START GIVEN DATA

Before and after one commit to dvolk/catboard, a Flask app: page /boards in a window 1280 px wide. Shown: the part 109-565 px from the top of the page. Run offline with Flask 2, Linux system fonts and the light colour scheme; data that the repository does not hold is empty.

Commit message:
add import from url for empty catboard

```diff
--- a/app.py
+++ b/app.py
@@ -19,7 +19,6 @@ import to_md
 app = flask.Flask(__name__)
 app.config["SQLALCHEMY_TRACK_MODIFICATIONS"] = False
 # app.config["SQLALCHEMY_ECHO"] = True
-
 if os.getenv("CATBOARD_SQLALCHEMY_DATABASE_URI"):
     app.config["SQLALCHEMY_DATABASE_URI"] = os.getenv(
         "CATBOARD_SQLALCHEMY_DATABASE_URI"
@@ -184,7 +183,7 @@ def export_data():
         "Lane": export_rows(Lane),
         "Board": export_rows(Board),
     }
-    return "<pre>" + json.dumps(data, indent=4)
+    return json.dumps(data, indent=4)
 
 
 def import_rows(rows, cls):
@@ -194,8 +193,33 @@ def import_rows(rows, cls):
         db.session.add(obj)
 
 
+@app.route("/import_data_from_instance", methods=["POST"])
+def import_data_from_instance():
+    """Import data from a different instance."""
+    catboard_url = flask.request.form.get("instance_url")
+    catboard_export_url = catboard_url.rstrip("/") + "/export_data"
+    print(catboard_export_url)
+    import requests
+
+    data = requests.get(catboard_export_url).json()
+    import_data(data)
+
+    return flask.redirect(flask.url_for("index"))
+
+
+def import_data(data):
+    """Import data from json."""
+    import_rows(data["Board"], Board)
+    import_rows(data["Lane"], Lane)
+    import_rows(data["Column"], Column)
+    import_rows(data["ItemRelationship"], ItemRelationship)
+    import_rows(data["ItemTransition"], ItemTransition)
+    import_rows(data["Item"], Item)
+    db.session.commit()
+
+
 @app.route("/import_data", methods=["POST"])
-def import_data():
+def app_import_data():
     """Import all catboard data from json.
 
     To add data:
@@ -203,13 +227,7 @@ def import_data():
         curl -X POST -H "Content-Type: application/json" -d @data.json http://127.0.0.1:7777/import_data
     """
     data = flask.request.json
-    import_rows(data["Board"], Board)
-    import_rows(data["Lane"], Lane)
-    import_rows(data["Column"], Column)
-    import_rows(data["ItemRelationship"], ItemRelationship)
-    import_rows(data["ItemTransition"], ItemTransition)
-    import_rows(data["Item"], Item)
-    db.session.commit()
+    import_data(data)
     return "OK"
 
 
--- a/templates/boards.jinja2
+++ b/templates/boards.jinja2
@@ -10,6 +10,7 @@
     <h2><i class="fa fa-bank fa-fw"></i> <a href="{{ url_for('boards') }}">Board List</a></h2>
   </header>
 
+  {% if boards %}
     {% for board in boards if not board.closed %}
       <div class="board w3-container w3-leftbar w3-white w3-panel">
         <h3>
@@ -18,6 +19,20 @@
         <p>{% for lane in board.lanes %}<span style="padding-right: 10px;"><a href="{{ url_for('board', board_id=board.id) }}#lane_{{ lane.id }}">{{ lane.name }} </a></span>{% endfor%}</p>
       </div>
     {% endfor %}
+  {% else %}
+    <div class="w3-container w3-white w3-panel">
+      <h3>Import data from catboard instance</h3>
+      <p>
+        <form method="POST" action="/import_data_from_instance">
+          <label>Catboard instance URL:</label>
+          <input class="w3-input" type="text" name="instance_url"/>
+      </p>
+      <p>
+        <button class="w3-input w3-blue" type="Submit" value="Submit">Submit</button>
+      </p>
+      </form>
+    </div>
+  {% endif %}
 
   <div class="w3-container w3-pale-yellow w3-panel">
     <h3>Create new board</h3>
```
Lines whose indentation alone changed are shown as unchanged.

END GIVEN DATA

** WHAT YOU HAVE TO DO **
Work through the records above. Copy every line with the string "ItemRelationship".

** TASK SOLUTION **
+    import_rows(data["ItemRelationship"], ItemRelationship)
-    import_rows(data["ItemRelationship"], ItemRelationship)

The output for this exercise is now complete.